But this problem has an easy fix. Because a solar panel begins to heat up once sunlight hits it, even just removing a small amount of snow from a panel can kickstart the heating process and hasten snow melting from the rest of the panel.
Solar panels have smooth surfaces. They become slippery when wet. And they are typically installed facing south or southwest, so when the sun comes out, snow should quickly melt and slide off on its own.
The positive side of snow on the ground is that the reflection of sunlight on snow means more available light for the solar panel to convert into electricity.
So, while intuitively one might think solar panels work better in hot climates, the fact is that they can produce more power on a sunny winter day in New Jersey than a blazing hot summer day in Arizona.
Remember: snowfall on the ground can create more available reflective light and it is the light from the sun that is converted into electricity, not heat.
The problems caused by snow on solar panels are usually nothing you should worry about when it comes to taking care of your solar system.
All solar panels are built to withstand a specific amount of weight, and snow is usually not heavy enough to cause any problems. Manufacturers conduct pressure tests on solar panels to ensure their durability and quality. If you live in an area with tough winter, solar panels with higher pressure ratings should better handle heavy snow weighting them down once a while.
Do solar panels produce less in winter?
Solar panels produce on average slightly less electricity in winter compared to other seasons because of the shorter days with less sun. However, modern solar panels are becoming more efficient, which helps to offset some of the losses due to less sunlight anyway.
The reduction in energy output is not as significant as many people believe. A well-designed solar system for your house should produce sufficient amount of energy throughout the season to offset the losses for a couple of weeks with unsuitable conditions.
Solar panel output winter vs. summer
Solar panel output naturally varies between winter and summer due to factors like the length of the day, the angle of the sun and snow cover.
Generally, solar power generation is lower during the winter months, with energy output dropping by 40 to 60 percent during December and January when compared to June and July.
The average output of solar panels will differ based on your location. Depending on where you live, you may have dry, sunny winters and your solar panels may produce more than in rainy summers with blazing heat. Other locations that get lots of snow or foggy overcast days may experience a bigger drop in solar production.

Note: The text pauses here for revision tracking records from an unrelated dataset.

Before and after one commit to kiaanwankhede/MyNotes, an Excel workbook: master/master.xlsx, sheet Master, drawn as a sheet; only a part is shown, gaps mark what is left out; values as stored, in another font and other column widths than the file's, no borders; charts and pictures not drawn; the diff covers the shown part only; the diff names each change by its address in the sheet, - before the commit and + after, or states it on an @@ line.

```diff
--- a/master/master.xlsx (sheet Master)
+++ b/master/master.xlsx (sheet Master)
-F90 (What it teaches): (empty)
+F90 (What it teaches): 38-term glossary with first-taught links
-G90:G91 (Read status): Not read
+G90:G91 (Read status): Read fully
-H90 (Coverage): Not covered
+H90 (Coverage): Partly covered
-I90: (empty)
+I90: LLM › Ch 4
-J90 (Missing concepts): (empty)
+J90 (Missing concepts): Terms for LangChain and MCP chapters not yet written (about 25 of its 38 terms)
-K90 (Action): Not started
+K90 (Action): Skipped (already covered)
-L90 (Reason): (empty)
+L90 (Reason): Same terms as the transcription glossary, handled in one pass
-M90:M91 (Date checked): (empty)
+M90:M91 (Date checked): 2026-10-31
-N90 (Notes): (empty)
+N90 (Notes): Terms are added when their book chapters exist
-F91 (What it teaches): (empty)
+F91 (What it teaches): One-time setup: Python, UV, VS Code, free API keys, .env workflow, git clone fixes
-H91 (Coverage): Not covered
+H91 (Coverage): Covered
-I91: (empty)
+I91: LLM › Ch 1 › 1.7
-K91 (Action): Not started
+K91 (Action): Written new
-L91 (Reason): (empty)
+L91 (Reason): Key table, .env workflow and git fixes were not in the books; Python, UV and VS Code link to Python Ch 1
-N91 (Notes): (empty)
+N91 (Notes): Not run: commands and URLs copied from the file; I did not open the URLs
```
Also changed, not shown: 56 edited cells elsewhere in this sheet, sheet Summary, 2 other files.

One major difference between winter and summer is the length of the day. In winter, days are shorter. The hours of sunlight available to generate electricity are limited during December and January.
The angle of the sun is also an important factor to consider. The sun is lower in the sky, which can make it more difficult for solar panels to absorb the light. It’s important to ensure that your solar panels are angled correctly to maximize sunlight absorption during the winter months.
When considering the installation of a solar system, it may be better to choose panels with higher efficiency ratings if you live in an area with unfavorable winters. Make sure you work with a qualified installer who can ensure that your system is designed and installed to maximize performance year-round.
But do not worry, solar panels are a sturdy piece of equipment with simple design and functionality. They are designed to withstand harsh weather conditions, including winter storms. They are built to withstand wind, snow, ice, and hail and are tested to ensure their durability. Your trust in this renewable form of energy will pay back in the long term.